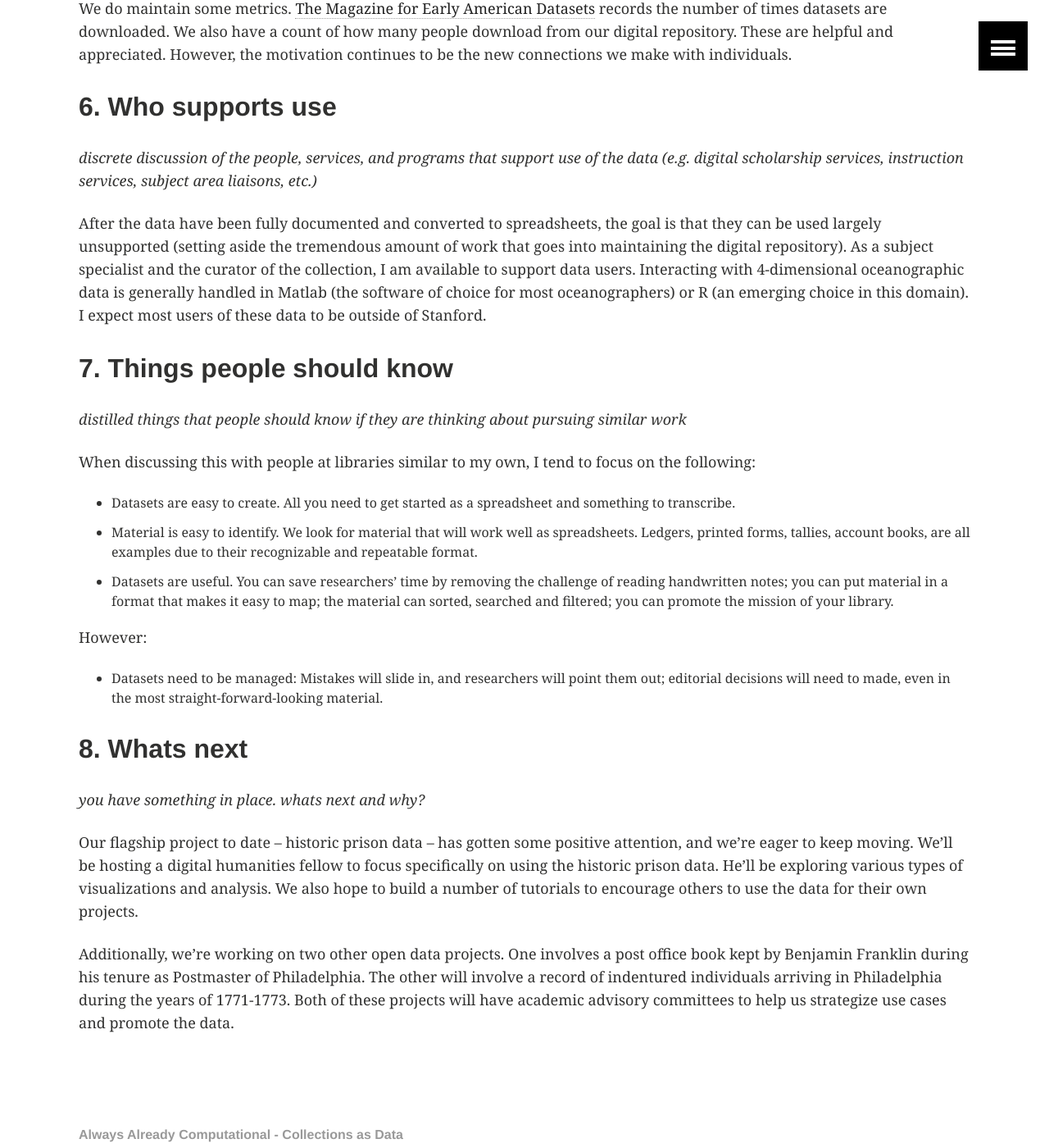
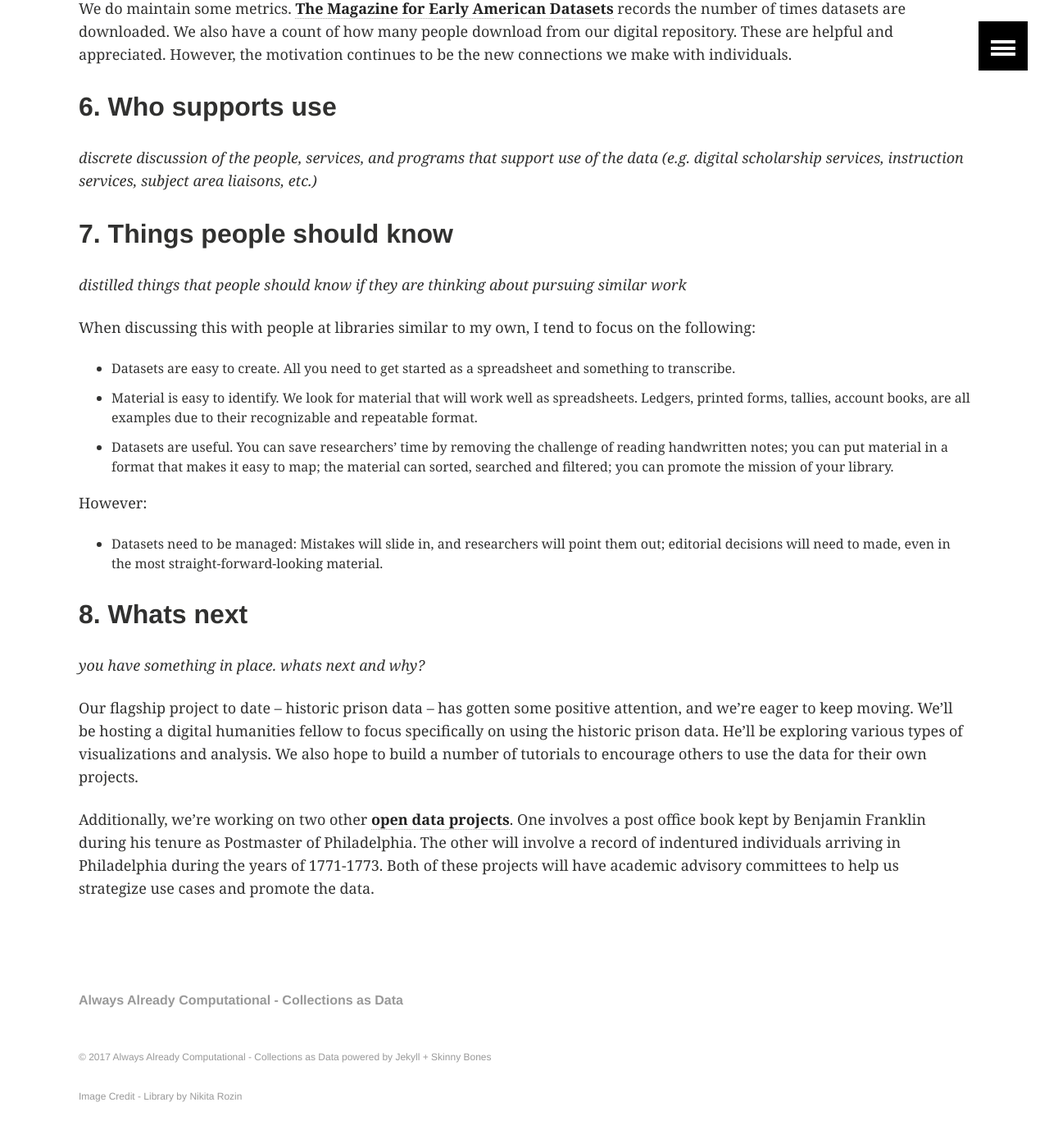
Before and after one commit to collectionsasdata/collectionsasdata.github.io, a Jekyll site: the page built from facet4.md, in a window 1280 px wide and 1400 px high, scrolled down 2685 px. Shown: the whole window at 82% size. Built offline with Jekyll 4.4.1, drawn with Linux system fonts in a browser that asks for light colours.

Commit message:
Update facet4.md

```diff
--- a/facet4.md
+++ b/facet4.md
@@ -14,7 +14,7 @@
 
  *an accessible narrative description that describes why the decision was made to do the work*
 
-[The American Philosophical Society Library (APS)](https://diglib.amphilsoc.org/data) has been digitizing historic primary sources for just about a decade. We’ve spent a lot of time smoothing out our workflow, and we feel like the process is pretty well developed. However, we’ve known for some time  that the audience for these scans are limited. The vast majority of our scanned material is hand-written (correspondence, diaries, ledgers, account books, for example). Reading this handwriting can be slow, and at times is a specialization in its own right.
+[**The American Philosophical Society Library (APS)**](https://diglib.amphilsoc.org/data) has been digitizing historic primary sources for just about a decade. We’ve spent a lot of time smoothing out our workflow, and we feel like the process is pretty well developed. However, we’ve known for some time  that the audience for these scans are limited. The vast majority of our scanned material is hand-written (correspondence, diaries, ledgers, account books, for example). Reading this handwriting can be slow, and at times is a specialization in its own right.
 
 We wanted to make this material available in a more approachable manner. We also wanted to give researchers an opportunity to easily interact with the material in different ways, including mapping and text analysis.  Lastly, we see this as an outreach opportunity. We hope to build tutorials for students at the high school and undergraduate level to learn about visualization creation and digital history.
 
@@ -22,7 +22,7 @@
 
 *an accessible narrative description that describes how the administrative case was made to do the work*
 
-The administrative case for [creating datasets](https://diglib.amphilsoc.org/data) from our collection was based entirely on our mission to increase access to our collections. This was a relatively easy case to make. However, there were additional hurdles to overcome.
+The administrative case for [**creating datasets**](https://diglib.amphilsoc.org/data) from our collection was based entirely on our mission to increase access to our collections. This was a relatively easy case to make. However, there were additional hurdles to overcome.
 
 Primarily, there are administrative concerns that the data we put out will have mistakes. This has proven to be the case. We try to include warnings that our datasets are created with attention to detail, but that errors happen. We’re also cautious about how we label these datasets. We tend not to say that they are transcriptions (though, due to a dearth of synonyms, we do use the verb ‘transcribe’). As an organization, we benefit greatly from large and professional transcription projects, including the Papers of Benjamin Franklin and the Papers of Thomas Jefferson. These projects are definitive representations of primary material. Our datasets are not. Our datasets are our attempt to make our material more usable, and usable for different types of projects.
 
@@ -39,11 +39,11 @@
 3. versioning and/or revision history
 4. ability to share among multiple people
 
-We experimented with a number of crowdsourcing tools, including [Omeka/Scripto](https://github.com/omeka/plugin-Scripto), [Omeka/Scribe](https://github.com/ui-libraries/Scribe), and [Scribe Project](http://scribeproject.github.io/). However, we quickly realized that the team we were assembling was small enough to rely on more modest tools.
+We experimented with a number of crowdsourcing tools, including [**Omeka/Scripto**](https://github.com/omeka/plugin-Scripto), [**Omeka/Scribe**](https://github.com/ui-libraries/Scribe), and [**Scribe Project**](http://scribeproject.github.io/). However, we quickly realized that the team we were assembling was small enough to rely on more modest tools.
 
 We ended up using Google Sheets as the primary tool. We used dual monitors to ensure that the person creating the dataset can easily see the scanned page as well as the spreadsheet.
 
-For [the historic prison data](https://diglib.amphilsoc.org/data), our first major step toward thinking of our collections as data, we were lucky to have two talented and devoted volunteers: Kristina Frey and Michelle Ziogas. Kristina assisted in the early stages of the project, and Michelle did the majority of the dataset work.
+For [**the historic prison data**](https://diglib.amphilsoc.org/data), our first major step toward thinking of our collections as data, we were lucky to have two talented and devoted volunteers: Kristina Frey and Michelle Ziogas. Kristina assisted in the early stages of the project, and Michelle did the majority of the dataset work.
 
 ## 4. Share the docs
 
@@ -57,13 +57,11 @@
 
 We understand the use of our data primarily anecdotally. We think of our datasets as a means of identifying new institutional partners and collaborators. We monitor the use of our data via these partners. For example, we created the historic prison dataset from material in our library related to Eastern State Penitentiary. As we did this, we contacted the staff of the Eastern State Historic Site, and this has flourished into a fruitful partnership. Researchers come to our data through them, through our digital repository, and through the various third-party services we use to host our data. Several of these researchers have contacted us to offer their own data, to discuss additional projects, to show what they’re building, and to offer corrections. This has been our principal measure of success.
 
-We do maintain some metrics. [The Magazine for Early American Datasets](http://repository.upenn.edu/mead/) records the number of times datasets are downloaded. We also have a count of how many people download from our digital repository. These are helpful and appreciated. However, the motivation continues to be the new connections we make with individuals.
+We do maintain some metrics. [**The Magazine for Early American Datasets**](http://repository.upenn.edu/mead/) records the number of times datasets are downloaded. We also have a count of how many people download from our digital repository. These are helpful and appreciated. However, the motivation continues to be the new connections we make with individuals.
 
 ## 6. Who supports use
 
 *discrete discussion of the people, services, and programs that support use of the data (e.g. digital scholarship services, instruction services, subject area liaisons, etc.)*
-
-After the data have been fully documented and converted to spreadsheets, the goal is that they can be used largely unsupported (setting aside the tremendous amount of work that goes into maintaining the digital repository). As a subject specialist and the curator of the collection, I am available to support data users. Interacting with 4-dimensional oceanographic data is generally handled in Matlab (the software of choice for most oceanographers) or R (an emerging choice in this domain). I expect most users of these data to be outside of Stanford.
 
 ## 7. Things people should know
 
@@ -84,4 +82,4 @@
 
 Our flagship project to date -- historic prison data -- has gotten some positive attention, and we’re eager to keep moving. We’ll be hosting a digital humanities fellow to focus specifically on using the historic prison data. He’ll be exploring various types of visualizations and analysis. We also hope to build a number of tutorials to encourage others to use the data for their own projects.
 
-Additionally, we’re working on two other open data projects. One involves a post office book kept by Benjamin Franklin during his tenure as Postmaster of Philadelphia. The other will involve a record of indentured individuals arriving in Philadelphia during the years of 1771-1773. Both of these projects will have academic advisory committees to help us strategize use cases and promote the data.
+Additionally, we’re working on two other [**open data projects**](https://diglib.amphilsoc.org/data). One involves a post office book kept by Benjamin Franklin during his tenure as Postmaster of Philadelphia. The other will involve a record of indentured individuals arriving in Philadelphia during the years of 1771-1773. Both of these projects will have academic advisory committees to help us strategize use cases and promote the data.
```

-=-=-

WHAT THE EXERCISE ASKS ▸ Across the entries, state how many lines contain "accessible", giving the number only.

RESULT ▸ 2